I think these could be three of the best cheap dividend stocks to buy right now. Here’s why I’d snap them up in 2022.
A FTSE 100 dividend star
I believe National Grid’s (LSE: NG) an ultra-attractive dividend stock as rocketing inflation and Covid-19 threaten economic growth. Sure, central bank rate rises in response to soaring prices could cause the FTSE 100 firm’s debt servicing costs to jump.
But I think the essential nature of its services — National Grid has sole responsibility to keep the UK’s power grid up and running — makes it a good pick for these uncertain times. It can expect earnings to remain stable, regardless of broader economic conditions.
I also like National Grid’s drive to expand its asset base in Britain and the US by 6%-8% each year. This could give profits and, consequently, dividends an extra shot in the arm. Today, the company’s dividend yield sits at a meaty 4.8%. And at current prices, National Grid trades on a forward price-to-earnings growth (PEG) ratio of 0.5. A reading below 1 suggests a stock could be undervalued.
Taking care of business
I also reckon Impact Healthcare REIT (LSE: IHR) could be a brilliant buy for me as Britain’s population rapidly ages. Demand for the sort of care homes it operates is therefore soaring and, as a consequence, so are rents. Buying property stocks like this could be a good idea as the rents it charges will rise alongside broader inflation. This dividend stock also trades on a price-to-earnings (P/E) ratio of just 10 times. It carries a chunky 5.6% dividend yield to boot.
Changes to the government’s social care funding could have a significant impact on future profits. Though it’s my opinion that this risk is baked into Impact Healthcare’s low share price. I like the company’s commitment to acquisitions to drive future profits.
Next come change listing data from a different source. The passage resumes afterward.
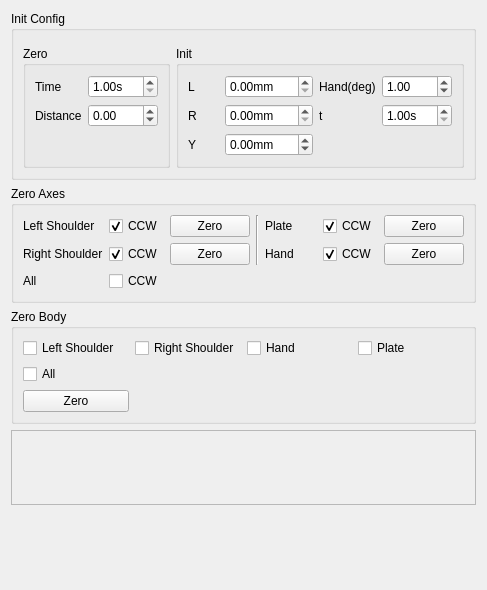
The window that source/wnd/ui/deltapref.ui (ww4u/megarobostudio) describes before a commit, drawn with Qt 5.
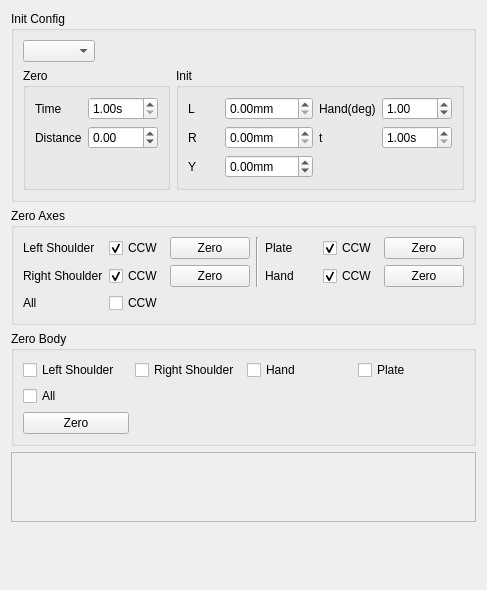
The same window after the commit. Icons and pictures are not drawn. Custom widgets are drawn as their Qt base class.

Diff of the .ui file:
```diff
--- a/source/wnd/ui/deltapref.ui
+++ b/source/wnd/ui/deltapref.ui
@@ -185,7 +185,7 @@
        </widget>
       </item>
       <item row="0" column="0">
-       <widget class="PageOption" name="widget" native="true"/>
+       <widget class="AxisPage" name="widget"/>
       </item>
      </layout>
     </widget>
@@ -390,7 +390,7 @@
         <x>0</x>
         <y>0</y>
         <width>467</width>
-        <height>94</height>
+        <height>89</height>
        </rect>
       </property>
       <layout class="QVBoxLayout" name="verticalLayout_2">
@@ -434,10 +434,9 @@
  </widget>
  <customwidgets>
   <customwidget>
-   <class>PageOption</class>
-   <extends>QWidget</extends>
-   <header>pageoption.h</header>
-   <container>1</container>
+   <class>AxisPage</class>
+   <extends>QComboBox</extends>
+   <header>axispage.h</header>
   </customwidget>
  </customwidgets>
  <resources/>
```
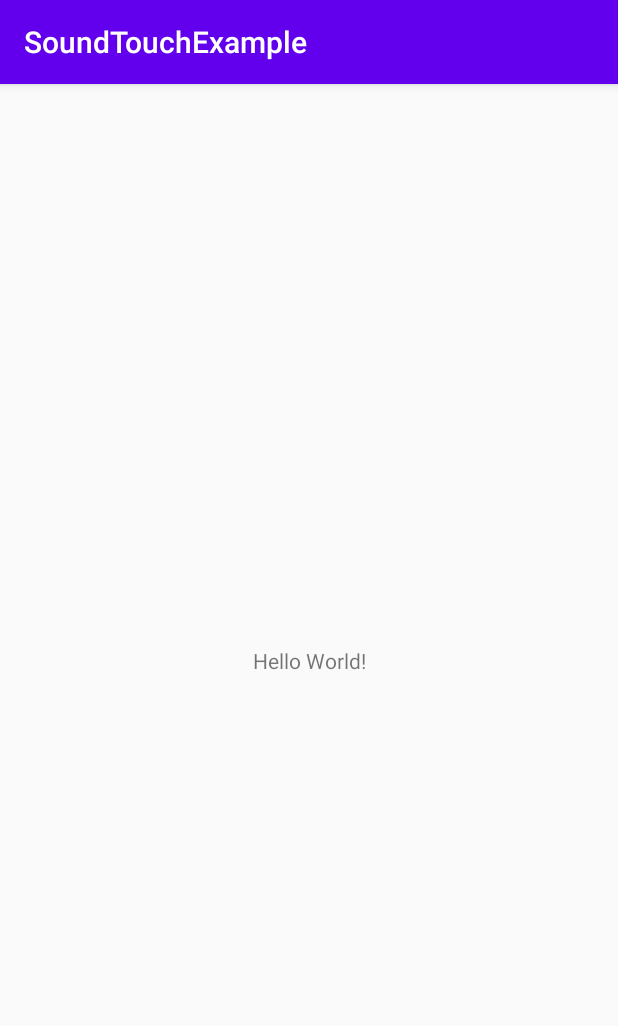
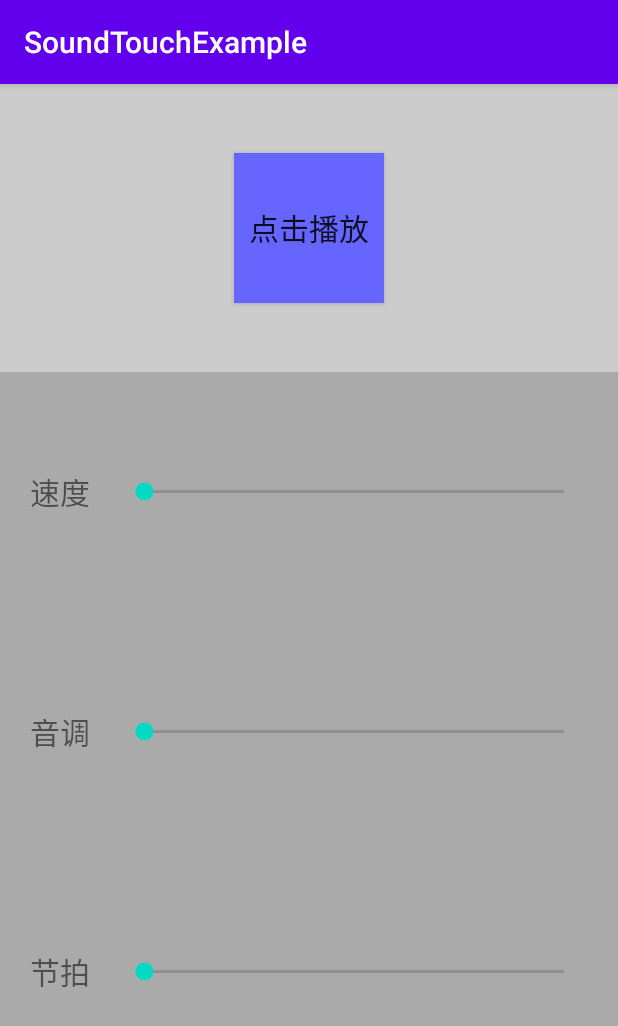
Before and after one commit to xiaoxiaocainiao/SoundTouchAndroidExample, an Android app: the screen it shows after launch (MainActivity), on a phone screen of 412 x 824 dp. Shown: the top 1026 px of the screen. Run offline under Robolectric (Android 15) with nearby library versions, the phone set to English and light mode, and no system bars; 2 statements that could not run were skipped.

Commit message:
添加基本的UI

```diff
--- a/app/src/main/res/layout/activity_main.xml
+++ b/app/src/main/res/layout/activity_main.xml
@@ -6,13 +6,109 @@
     android:layout_height="match_parent"
     tools:context=".MainActivity">
 
-    <TextView
-        android:layout_width="wrap_content"
-        android:layout_height="wrap_content"
-        android:text="Hello World!"
-        app:layout_constraintBottom_toBottomOf="parent"
+    <LinearLayout
+        android:id="@+id/top_area"
+        android:layout_width="0dp"
+        android:layout_height="0dp"
         app:layout_constraintLeft_toLeftOf="parent"
         app:layout_constraintRight_toRightOf="parent"
-        app:layout_constraintTop_toTopOf="parent" />
+        app:layout_constraintTop_toTopOf="parent"
+        app:layout_constraintBottom_toTopOf="@+id/bottom_area"
+        android:orientation="horizontal"
+        android:background="#cccccc"
+        app:layout_constraintVertical_weight="1"
+
+        android:gravity="center"
+        >
+
+        <Button
+            android:id="@+id/play_btn"
+            android:layout_width="100dp"
+            android:layout_height="100dp"
+            android:text="点击播放"
+            android:textSize="20dp"
+            android:background="#6666ff"/>
+
+    </LinearLayout>
+
+    <LinearLayout
+        android:id="@+id/bottom_area"
+        android:layout_width="0dp"
+        android:layout_height="0dp"
+        android:background="#aaaaaa"
+        android:orientation="vertical"
+        app:layout_constraintBottom_toBottomOf="parent"
+        app:layout_constraintHorizontal_bias="0.0"
+        app:layout_constraintLeft_toLeftOf="parent"
+        app:layout_constraintRight_toRightOf="parent"
+        app:layout_constraintTop_toBottomOf="@+id/top_area"
+        app:layout_constraintVertical_weight="3"
+        >
+
+        <LinearLayout
+            android:layout_width="match_parent"
+            android:layout_height="wrap_content"
+            android:gravity="center">
+
+            <TextView
+                android:layout_width="wrap_content"
+                android:layout_height="wrap_content"
+                android:text="速度"
+                android:textSize="20dp"
+                android:layout_marginLeft="20dp"/>
+
+            <SeekBar
+                android:layout_width="match_parent"
+                android:layout_height="100dp"
+                android:layout_marginVertical="30dp"
+                android:layout_marginHorizontal="20dp"
+                />
+
+        </LinearLayout>
+
+        <LinearLayout
+            android:layout_width="match_parent"
+            android:layout_height="wrap_content"
+            android:gravity="center">
+
+            <TextView
+                android:layout_width="wrap_content"
+                android:layout_height="wrap_content"
+                android:text="音调"
+                android:textSize="20dp"
+                android:layout_marginLeft="20dp"/>
+
+            <SeekBar
+                android:layout_width="match_parent"
+                android:layout_height="100dp"
+                android:layout_marginVertical="30dp"
+                android:layout_marginHorizontal="20dp"
+                />
+
+        </LinearLayout>
+
+        <LinearLayout
+            android:layout_width="match_parent"
+            android:layout_height="wrap_content"
+            android:gravity="center">
+
+            <TextView
+                android:layout_width="wrap_content"
+                android:layout_height="wrap_content"
+                android:text="节拍"
+                android:textSize="20dp"
+                android:layout_marginLeft="20dp"/>
+
+            <SeekBar
+                android:layout_width="match_parent"
+                android:layout_height="100dp"
+                android:layout_marginVertical="30dp"
+                android:layout_marginHorizontal="20dp"
+                />
+
+        </LinearLayout>
+
+
+    </LinearLayout>
 
 </androidx.constraintlayout.widget.ConstraintLayout>
```
Also changed, not shown: 1 other file.
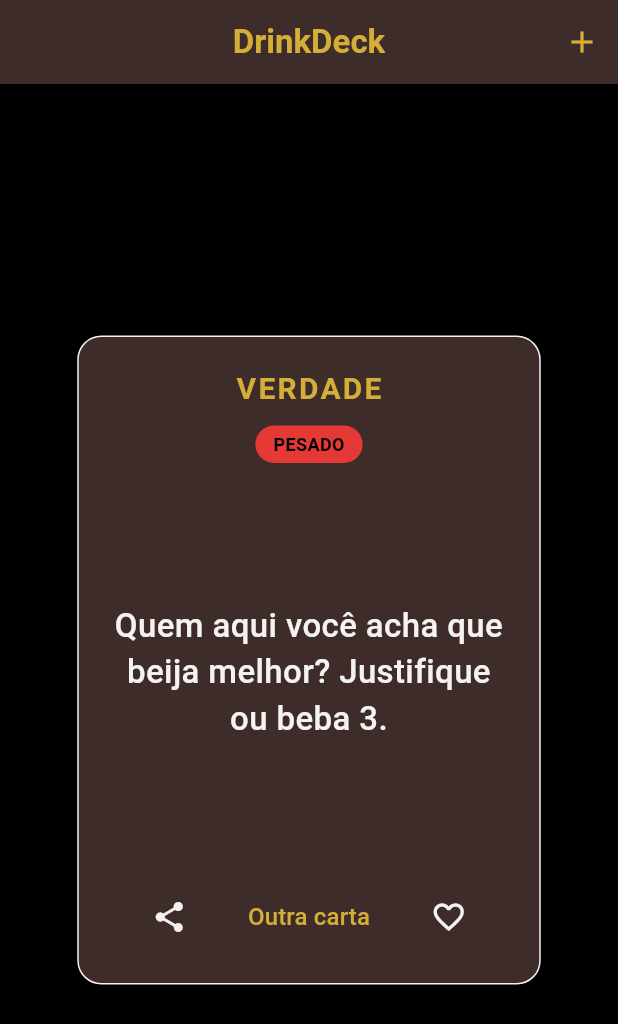
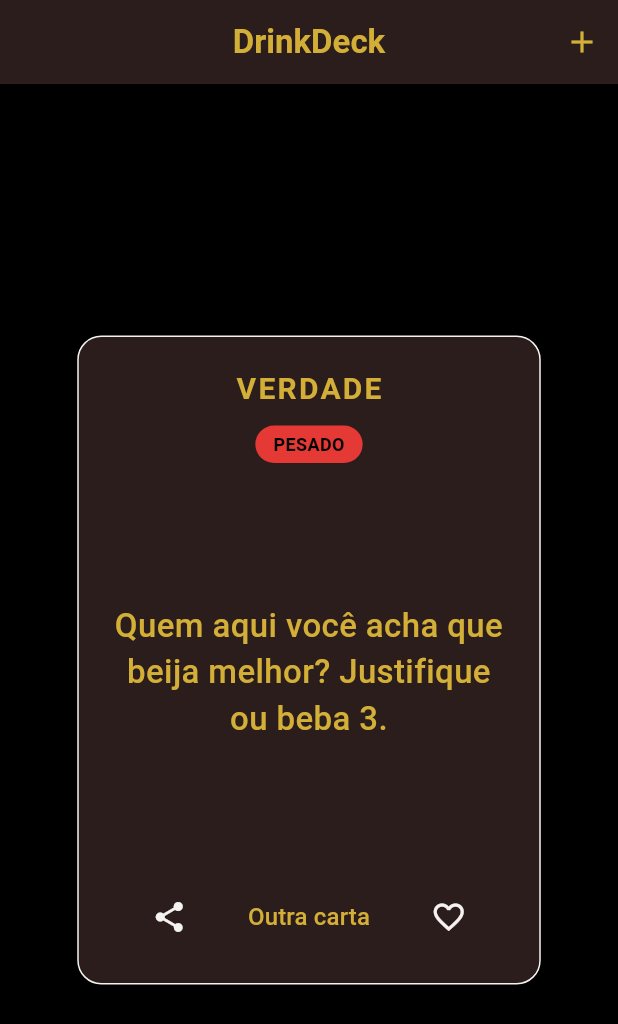
Before and after one commit to jhonatasjgr/drinck_deck, a Flutter app: the screen it shows after launch, after a tap on an icon or button, on a phone screen of 412 x 824 dp. Shown: the top 1024 px of the screen. Run offline on Flutter 3.47's test engine with Material 3 defaults, Android fonts, the phone set to English and light mode, and no system bars; our stand-ins replace flutter_animate, flutter_riverpod, riverpod_annotation, share_plus; generated files the repository leaves out were written again.

Commit message:
refact: mudando cor da letra da carta

```diff
--- a/lib/src/features/home/widgets/deck_front_widget.dart
+++ b/lib/src/features/home/widgets/deck_front_widget.dart
@@ -60,7 +60,8 @@ class DeckFrontWidget extends StatelessWidget {
                   item.text,
                   textAlign: TextAlign.center,
                   style: const TextStyle(
-                    color: AppColors.offWhite,
+                    // color: AppColors.offWhite,
+                    color: AppColors.gold,
                     fontSize: 22,
                     fontWeight: FontWeight.w500,
                   ),
--- a/lib/src/shared/theme.dart
+++ b/lib/src/shared/theme.dart
@@ -1,7 +1,7 @@
 import 'package:flutter/material.dart';
 
 class AppColors {
-  static const Color darkBrown = Color(0xFF3E2C2A);
+  static const Color darkBrown = Color(0xFF2A1D1C);
   static const Color gold = Color(0xFFD4AF37);
   static const Color offWhite = Color(0xFFF5F3F1);
 
```
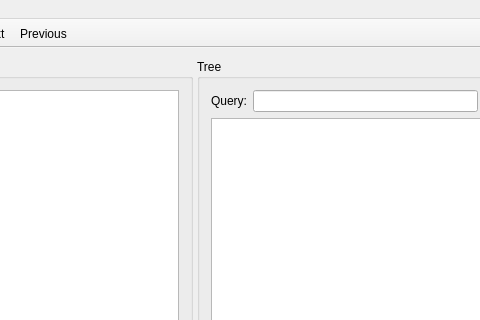
This is DactMainWindow.ui in rug-compling/dact as Qt 5 draws it before an edit; both pictures show x 200 to 680 and y 0 to 320 of the 789 by 660 pixel window. The edited form follows.
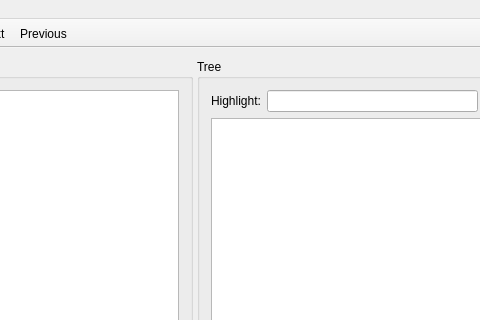
This is the edited form.

Commit message: Query -> Highlight

Patch:
```diff
--- a/DactMainWindow.ui
+++ b/DactMainWindow.ui
@@ -43,7 +43,7 @@
           <item row="0" column="1">
            <widget class="QLabel" name="label">
             <property name="text">
-             <string>Query:</string>
+             <string>Highlight:</string>
             </property>
            </widget>
           </item>
```
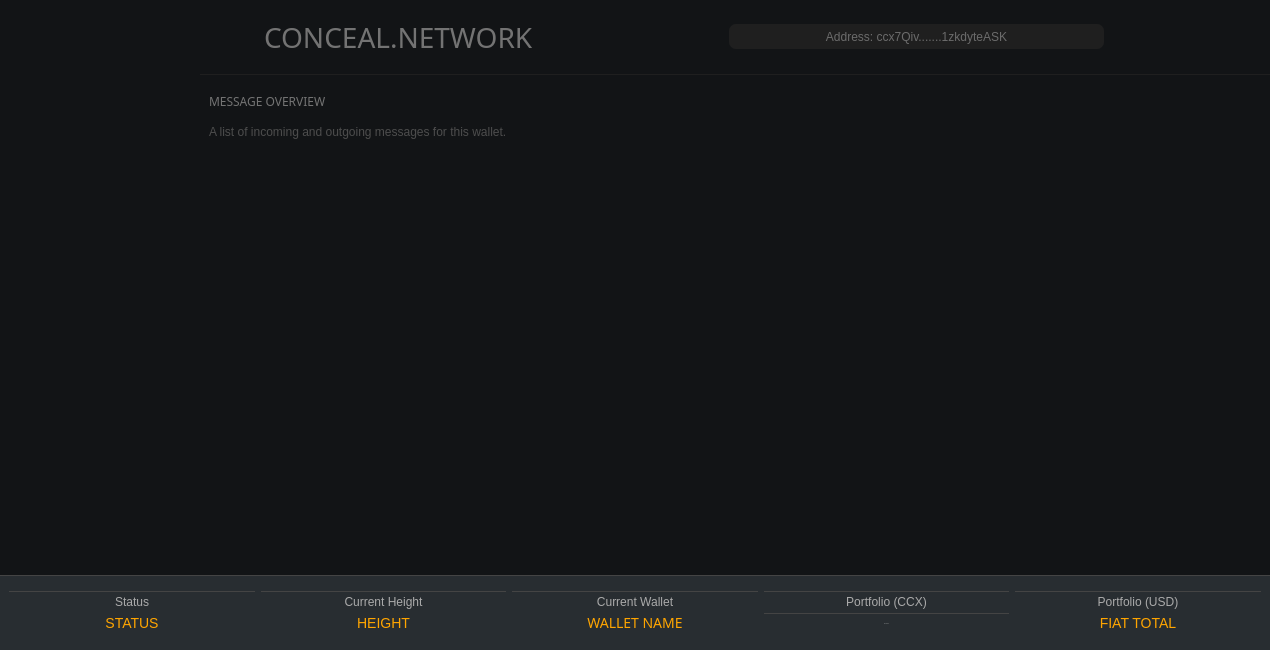
This is src/gui/ui/overviewframe.ui in ConcealNetwork/conceal-desktop as Qt 5 draws it before an edit. The edited form follows.
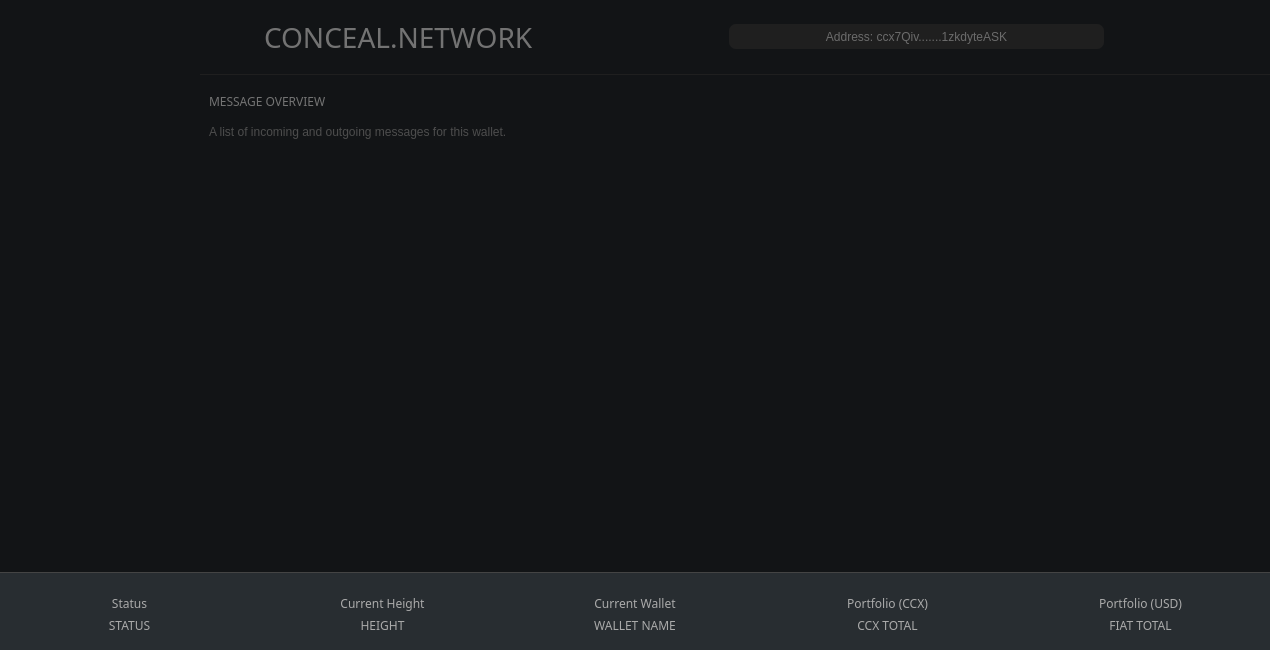
This is the edited form. Icons and pictures are not drawn.

Commit message: Update statusBox layout - set layout margin and spacing - set label font and box style

```diff
--- a/src/gui/ui/overviewframe.ui
+++ b/src/gui/ui/overviewframe.ui
@@ -8900,6 +8900,16 @@
        </widget>
       </item>
       <item row="5" column="0" colspan="2">
+       <widget class="Line" name="horizontalLine">
+        <property name="styleSheet">
+         <string notr="true">border-top: 1px solid #444;</string>
+        </property>
+        <property name="orientation">
+         <enum>Qt::Horizontal</enum>
+        </property>
+       </widget>
+      </item>
+      <item row="6" column="0" colspan="2">
        <widget class="QGroupBox" name="statusBox">
         <property name="sizePolicy">
          <sizepolicy hsizetype="Expanding" vsizetype="Expanding">
@@ -8923,17 +8933,32 @@
          <enum>Qt::LeftToRight</enum>
         </property>
         <property name="styleSheet">
-         <string notr="true">border-top: 1px solid #444;</string>
+         <string notr="true">QLabel[type=&quot;title&quot;]{
+color: #fff;
+}
+
+QLabel[type=&quot;value&quot;]{
+color: orange;
+}</string>
         </property>
         <property name="title">
          <string/>
         </property>
         <layout class="QGridLayout" name="gridLayout_22">
+         <property name="leftMargin">
+          <number>6</number>
+         </property>
          <property name="topMargin">
-          <number>16</number>
+          <number>18</number>
+         </property>
+         <property name="rightMargin">
+          <number>6</number>
          </property>
          <property name="bottomMargin">
-          <number>20</number>
+          <number>18</number>
+         </property>
+         <property name="spacing">
+          <number>6</number>
          </property>
          <item row="4" column="0">
           <widget class="QLabel" name="m_statusBox">
@@ -8955,10 +8980,13 @@
              <height>16777215</height>
             </size>
            </property>
+           <property name="font">
+            <font>
+             <family>Poppins</family>
+            </font>
+           </property>
            <property name="styleSheet">
-            <string notr="true">border:none;
-color: orange;
-font-size: 14px;</string>
+            <string notr="true"/>
            </property>
            <property name="text">
             <string notr="true">STATUS</string>
@@ -8988,6 +9016,11 @@
              <height>20</height>
             </size>
            </property>
+           <property name="font">
+            <font>
+             <family>Poppins</family>
+            </font>
+           </property>
            <property name="styleSheet">
             <string notr="true">border: none;
 color: white;
@@ -9024,17 +9057,13 @@
            <property name="font">
             <font>
              <family>Poppins</family>
-             <pointsize>-1</pointsize>
             </font>
            </property>
            <property name="contextMenuPolicy">
             <enum>Qt::CustomContextMenu</enum>
            </property>
            <property name="styleSheet">
-            <string notr="true">
-border:none;
-color: orange;
-font-size: 14px;</string>
+            <string notr="true"/>
            </property>
            <property name="text">
             <string notr="true">WALLET NAME</string>
@@ -9064,11 +9093,13 @@
              <height>16777215</height>
             </size>
            </property>
+           <property name="font">
+            <font>
+             <family>Poppins</family>
+            </font>
+           </property>
            <property name="styleSheet">
-            <string notr="true">
-border:none;
-color: orange;
-font-size: 14px;</string>
+            <string notr="true"/>
            </property>
            <property name="text">
             <string notr="true">HEIGHT</string>
@@ -9098,6 +9129,11 @@
              <height>20</height>
             </size>
            </property>
+           <property name="font">
+            <font>
+             <family>Poppins</family>
+            </font>
+           </property>
            <property name="styleSheet">
             <string notr="true">border: none;
 color: white;
@@ -9131,11 +9167,13 @@
              <height>16777215</height>
             </size>
            </property>
+           <property name="font">
+            <font>
+             <family>Poppins</family>
+            </font>
+           </property>
            <property name="styleSheet">
-            <string notr="true">
-border:none;
-color: orange;
-font-size: 14px;</string>
+            <string notr="true"/>
            </property>
            <property name="text">
             <string notr="true">FIAT TOTAL</string>
@@ -9165,6 +9203,11 @@
              <height>20</height>
             </size>
            </property>
+           <property name="font">
+            <font>
+             <family>Poppins</family>
+            </font>
+           </property>
            <property name="styleSheet">
             <string notr="true">border: none;
 color: white;
@@ -9198,6 +9241,11 @@
              <height>20</height>
             </size>
            </property>
+           <property name="font">
+            <font>
+             <family>Poppins</family>
+            </font>
+           </property>
            <property name="styleSheet">
             <string notr="true">border: none;
 color: white;
@@ -9234,7 +9282,6 @@
            <property name="font">
             <font>
              <family>Poppins</family>
-             <pointsize>-1</pointsize>
             </font>
            </property>
            <property name="layoutDirection">
@@ -9276,6 +9323,11 @@
              <height>20</height>
             </size>
            </property>
+           <property name="font">
+            <font>
+             <family>Poppins</family>
+            </font>
+           </property>
            <property name="styleSheet">
             <string notr="true">border: none;
 color: white;
```
Left out of the diff: 78 changed lines with no effect on the pictures. The commit also changes 2 other files.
In December, it shelled out almost £52m to acquire a portfolio of 15 care homes across Scotland and Northern Ireland.
I’m also pleased by Impact Healthcare’s classification as a real estate investment trust (REIT). This means the firm’s obliged to pay 90% of annual profits to shareholders by way of dividends.
8.2% dividend yields!
I think Direct Line Insurance Group (LSE: DLG) could be another useful stock to own if the economy goes sideways. History shows us that consumer spending on general insurance products remains remarkably resilient, even when broader consumer spending comes under pressure. And this UK share can expect demand for its home, motor, pet, landlord and other insurance services to remain solid.
The only fly in the ointment is the potential for subdued revenues and higher claims at its travel divisions if further coronavirus-related lockdowns come down the pipe. I’d still buy Direct Line though because of its low price and massive dividend yield. The latter sits at a mammoth 8.2% while the insurer trades on a P/E ratio of around 10 times for 2022.